** RECORDS FOR THIS EXERCISE follows **

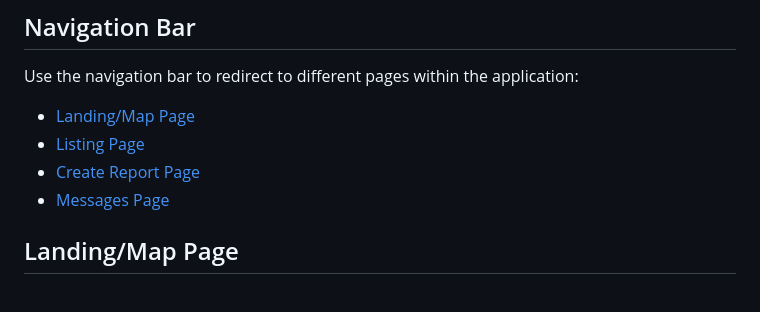
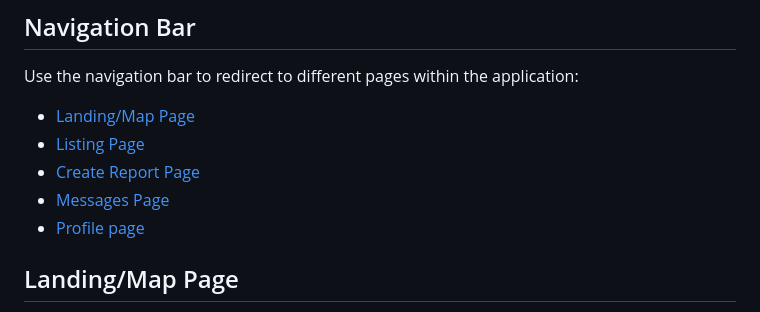
Before and after one commit to chan-anni/valuables, a Markdown page: user_manual.md, the part around the change. Rendered like a GitHub page.

```diff
--- a/user_manual.md
+++ b/user_manual.md
@@ -16,9 +16,10 @@ The user can just open the app and it will be functional for use as long as they
 ## Navigation Bar
 Use the navigation bar to redirect to different pages within the application:
   - [Landing/Map Page](#landing/map-page)
-  - [Listing Page]()
-  - [Create Report Page]()
-  - [Messages Page]()
+  - [Listing Page](#listing-page)
+  - [Create Report Page](#create-report-page)
+  - [Messages Page](#messages-page)
+  - [Profile page](#profile/account-page)
 
 ## Landing/Map Page
 In the map page, the user can navigate around and see the pins which represent the locations of where the corresponding item was found.
```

** End of RECORDS FOR THIS EXERCISE **

**TASK STATEMENT**
Omit the pictures. Output every record above word for word.

**RESULT FOR THIS TASK**
Before and after one commit to chan-anni/valuables, a Markdown page: user_manual.md, the part around the change. Rendered like a GitHub page.

```diff
--- a/user_manual.md
+++ b/user_manual.md
@@ -16,9 +16,10 @@ The user can just open the app and it will be functional for use as long as they
 ## Navigation Bar
 Use the navigation bar to redirect to different pages within the application:
   - [Landing/Map Page](#landing/map-page)
-  - [Listing Page]()
-  - [Create Report Page]()
-  - [Messages Page]()
+  - [Listing Page](#listing-page)
+  - [Create Report Page](#create-report-page)
+  - [Messages Page](#messages-page)
+  - [Profile page](#profile/account-page)
 
 ## Landing/Map Page
 In the map page, the user can navigate around and see the pins which represent the locations of where the corresponding item was found.
```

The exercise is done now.